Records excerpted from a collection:
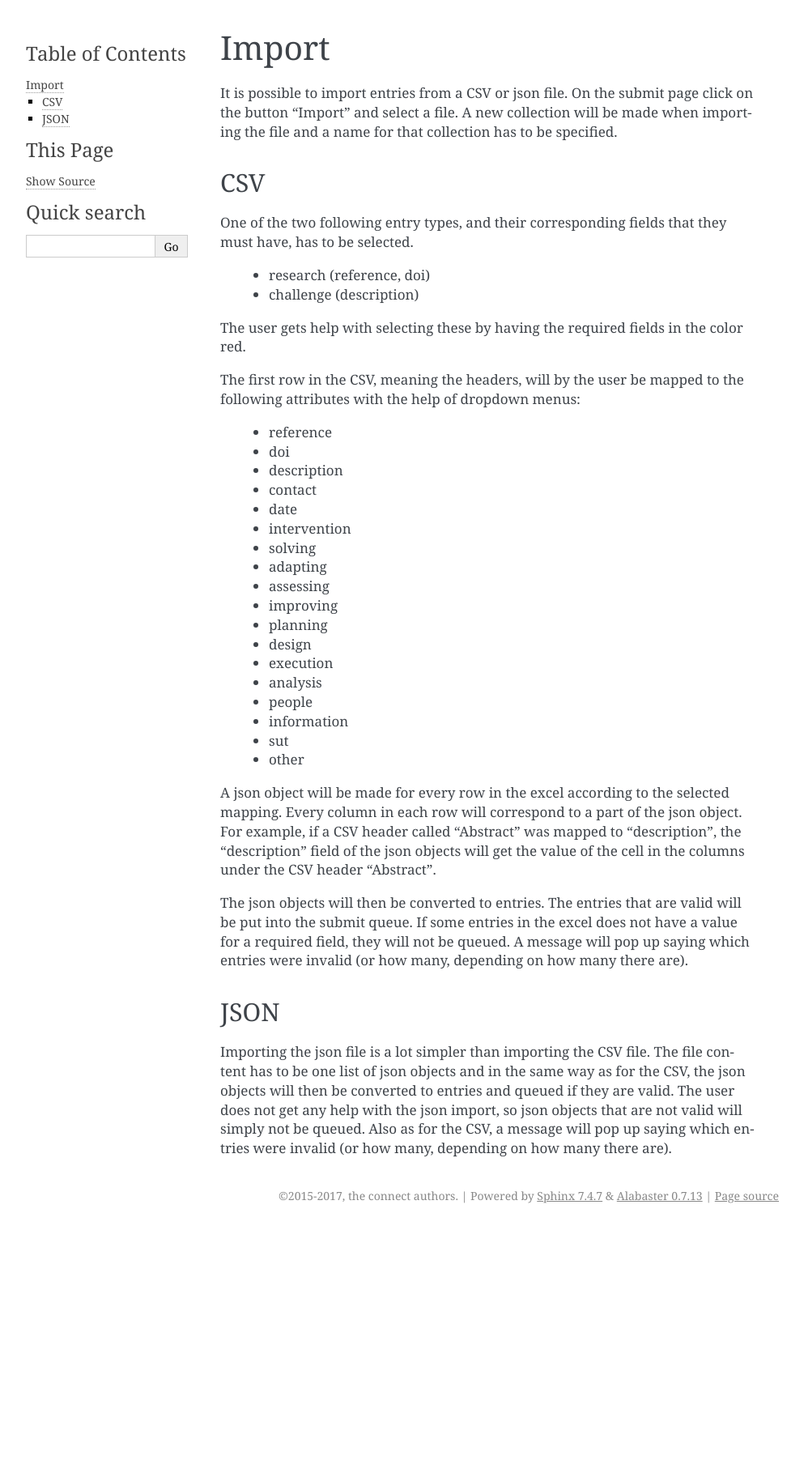
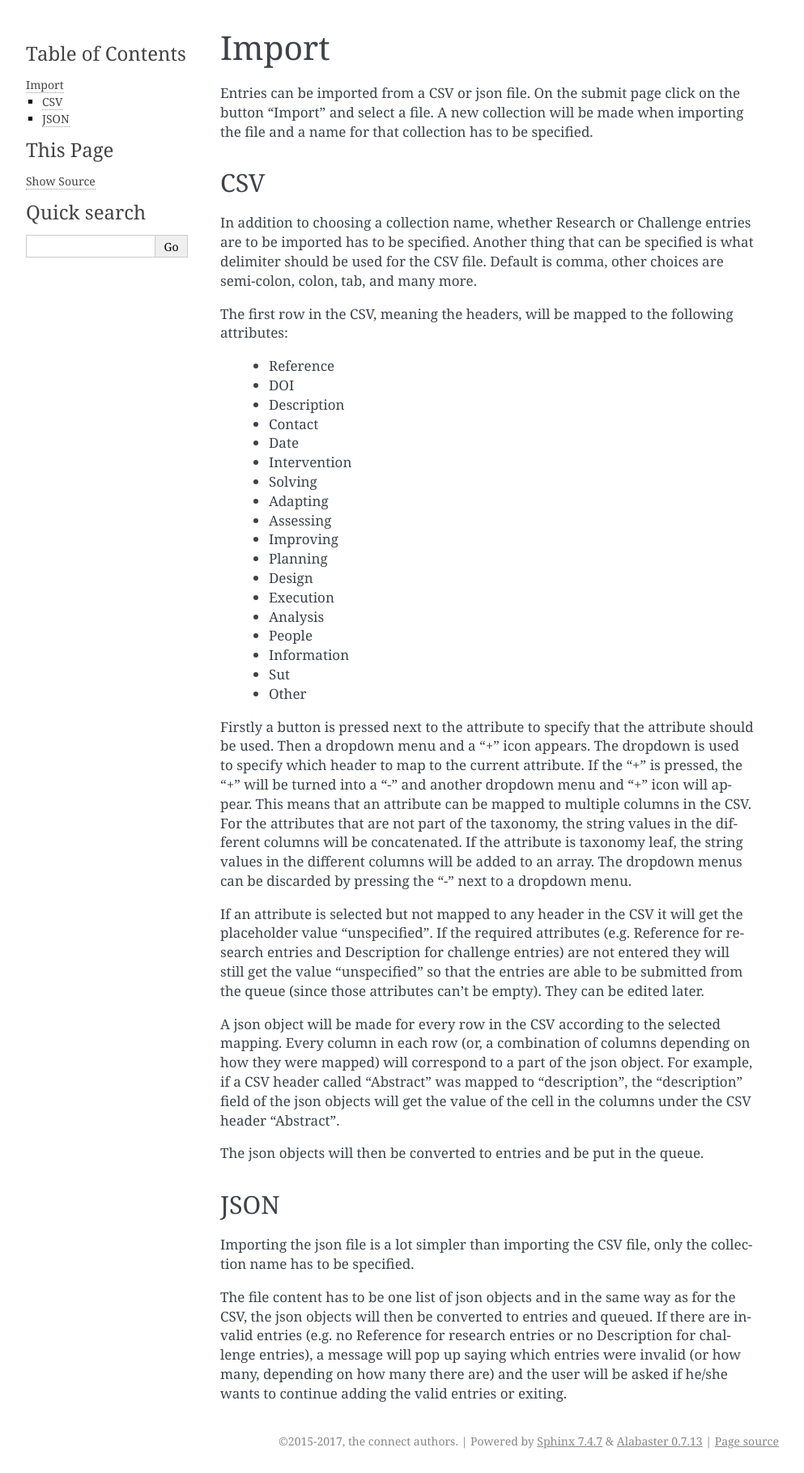
Before and after one commit to sergiorico/backend, a Sphinx documentation site: the page built from docs/frontend/import.rst, in a window 1280 px wide. Shown: the whole page at 81% size, without its empty margins (148-1141 px from the left). Built offline with Sphinx 7.4.7, drawn with Linux system fonts in a browser that asks for light colours; before the commit the page ends 1516 px from its top, so only the background shows below that.

Commit message:
Added documentation for the new features of the import function

```diff
--- a/docs/frontend/import.rst
+++ b/docs/frontend/import.rst
@@ -3,45 +3,46 @@
 Import
 ======
 
-It is possible to import entries from a CSV or json file. On the submit page click on the button "Import" and select a file. A new collection will be made when importing the file and a name for that collection has to be specified.
+Entries can be imported from a CSV or json file. On the submit page click on the button "Import" and select a file. A new collection will be made when importing the file and a name for that collection has to be specified.
 
 CSV
 ---
 
-One of the two following entry types, and their corresponding fields that they must have, has to be selected.
+In addition to choosing a collection name, whether Research or Challenge entries are to be imported has to be specified. Another thing that can be specified is what delimiter should be used for the CSV file. Default is comma, other choices are semi-colon, colon, tab, and many more.
 
- - research (reference, doi)
- - challenge (description)
+The first row in the CSV, meaning the headers, will be mapped to the following attributes:
 
-The user gets help with selecting these by having the required fields in the color red.
+ - Reference
+ - DOI
+ - Description
+ - Contact
+ - Date
 
-The first row in the CSV, meaning the headers, will by the user be mapped to the following attributes with the help of dropdown menus:
+ - Intervention
+ - Solving
+ - Adapting
+ - Assessing
+ - Improving
+ - Planning
+ - Design
+ - Execution
+ - Analysis
+ - People
+ - Information
+ - Sut
+ - Other
 
- - reference
- - doi
- - description
- - contact
- - date
+Firstly a button is pressed next to the attribute to specify that the attribute should be used. Then a dropdown menu and a "+" icon appears. The dropdown is used to specify which header to map to the current attribute. If the "+" is pressed, the "+" will be turned into a "-" and another dropdown menu and "+" icon will appear. This means that an attribute can be mapped to multiple columns in the CSV. For the attributes that are not part of the taxonomy, the string values in the different columns will be concatenated. If the attribute is taxonomy leaf, the string values in the different columns will be added to an array. The dropdown menus can be discarded by pressing the "-" next to a dropdown menu.
 
- - intervention
- - solving
- - adapting
- - assessing
- - improving
- - planning
- - design
- - execution
- - analysis
- - people
- - information
- - sut
- - other
+If an attribute is selected but not mapped to any header in the CSV it will get the placeholder value "unspecified". If the required attributes (e.g. Reference for research entries and Description for challenge entries) are not entered they will still get the value "unspecified" so that the entries are able to be submitted from the queue (since those attributes can't be empty). They can be edited later.
 
-A json object will be made for every row in the excel according to the selected mapping. Every column in each row will correspond to a part of the json object. For example, if a CSV header called "Abstract" was mapped to "description", the "description" field of the json objects will get the value of the cell in the columns under the CSV header "Abstract".
+A json object will be made for every row in the CSV according to the selected mapping. Every column in each row (or, a combination of columns depending on how they were mapped) will correspond to a part of the json object. For example, if a CSV header called "Abstract" was mapped to "description", the "description" field of the json objects will get the value of the cell in the columns under the CSV header "Abstract".
 
-The json objects will then be converted to entries. The entries that are valid will be put into the submit queue. If some entries in the excel does not have a value for a required field, they will not be queued. A message will pop up saying which entries were invalid (or how many, depending on how many there are).
+The json objects will then be converted to entries and be put in the queue.
 
 JSON
 ----
 
-Importing the json file is a lot simpler than importing the CSV file. The file content has to be one list of json objects and in the same way as for the CSV, the json objects will then be converted to entries and queued if they are valid. The user does not get any help with the json import, so json objects that are not valid will simply not be queued. Also as for the CSV, a message will pop up saying which entries were invalid (or how many, depending on how many there are).
+Importing the json file is a lot simpler than importing the CSV file, only the collection name has to be specified.
+
+The file content has to be one list of json objects and in the same way as for the CSV, the json objects will then be converted to entries and queued. If there are invalid entries (e.g. no Reference for research entries or no Description for challenge entries), a message will pop up saying which entries were invalid (or how many, depending on how many there are) and the user will be asked if he/she wants to continue adding the valid entries or exiting.
```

TASK: Set the records down again exactly, and omit any picture in them.

TASK ANSWER:
Before and after one commit to sergiorico/backend, a Sphinx documentation site: the page built from docs/frontend/import.rst, in a window 1280 px wide. Shown: the whole page at 81% size, without its empty margins (148-1141 px from the left). Built offline with Sphinx 7.4.7, drawn with Linux system fonts in a browser that asks for light colours; before the commit the page ends 1516 px from its top, so only the background shows below that.

Commit message:
Added documentation for the new features of the import function

```diff
--- a/docs/frontend/import.rst
+++ b/docs/frontend/import.rst
@@ -3,45 +3,46 @@
 Import
 ======
 
-It is possible to import entries from a CSV or json file. On the submit page click on the button "Import" and select a file. A new collection will be made when importing the file and a name for that collection has to be specified.
+Entries can be imported from a CSV or json file. On the submit page click on the button "Import" and select a file. A new collection will be made when importing the file and a name for that collection has to be specified.
 
 CSV
 ---
 
-One of the two following entry types, and their corresponding fields that they must have, has to be selected.
+In addition to choosing a collection name, whether Research or Challenge entries are to be imported has to be specified. Another thing that can be specified is what delimiter should be used for the CSV file. Default is comma, other choices are semi-colon, colon, tab, and many more.
 
- - research (reference, doi)
- - challenge (description)
+The first row in the CSV, meaning the headers, will be mapped to the following attributes:
 
-The user gets help with selecting these by having the required fields in the color red.
+ - Reference
+ - DOI
+ - Description
+ - Contact
+ - Date
 
-The first row in the CSV, meaning the headers, will by the user be mapped to the following attributes with the help of dropdown menus:
+ - Intervention
+ - Solving
+ - Adapting
+ - Assessing
+ - Improving
+ - Planning
+ - Design
+ - Execution
+ - Analysis
+ - People
+ - Information
+ - Sut
+ - Other
 
- - reference
- - doi
- - description
- - contact
- - date
+Firstly a button is pressed next to the attribute to specify that the attribute should be used. Then a dropdown menu and a "+" icon appears. The dropdown is used to specify which header to map to the current attribute. If the "+" is pressed, the "+" will be turned into a "-" and another dropdown menu and "+" icon will appear. This means that an attribute can be mapped to multiple columns in the CSV. For the attributes that are not part of the taxonomy, the string values in the different columns will be concatenated. If the attribute is taxonomy leaf, the string values in the different columns will be added to an array. The dropdown menus can be discarded by pressing the "-" next to a dropdown menu.
 
- - intervention
- - solving
- - adapting
- - assessing
- - improving
- - planning
- - design
- - execution
- - analysis
- - people
- - information
- - sut
- - other
+If an attribute is selected but not mapped to any header in the CSV it will get the placeholder value "unspecified". If the required attributes (e.g. Reference for research entries and Description for challenge entries) are not entered they will still get the value "unspecified" so that the entries are able to be submitted from the queue (since those attributes can't be empty). They can be edited later.
 
-A json object will be made for every row in the excel according to the selected mapping. Every column in each row will correspond to a part of the json object. For example, if a CSV header called "Abstract" was mapped to "description", the "description" field of the json objects will get the value of the cell in the columns under the CSV header "Abstract".
+A json object will be made for every row in the CSV according to the selected mapping. Every column in each row (or, a combination of columns depending on how they were mapped) will correspond to a part of the json object. For example, if a CSV header called "Abstract" was mapped to "description", the "description" field of the json objects will get the value of the cell in the columns under the CSV header "Abstract".
 
-The json objects will then be converted to entries. The entries that are valid will be put into the submit queue. If some entries in the excel does not have a value for a required field, they will not be queued. A message will pop up saying which entries were invalid (or how many, depending on how many there are).
+The json objects will then be converted to entries and be put in the queue.
 
 JSON
 ----
 
-Importing the json file is a lot simpler than importing the CSV file. The file content has to be one list of json objects and in the same way as for the CSV, the json objects will then be converted to entries and queued if they are valid. The user does not get any help with the json import, so json objects that are not valid will simply not be queued. Also as for the CSV, a message will pop up saying which entries were invalid (or how many, depending on how many there are).
+Importing the json file is a lot simpler than importing the CSV file, only the collection name has to be specified.
+
+The file content has to be one list of json objects and in the same way as for the CSV, the json objects will then be converted to entries and queued. If there are invalid entries (e.g. no Reference for research entries or no Description for challenge entries), a message will pop up saying which entries were invalid (or how many, depending on how many there are) and the user will be asked if he/she wants to continue adding the valid entries or exiting.
```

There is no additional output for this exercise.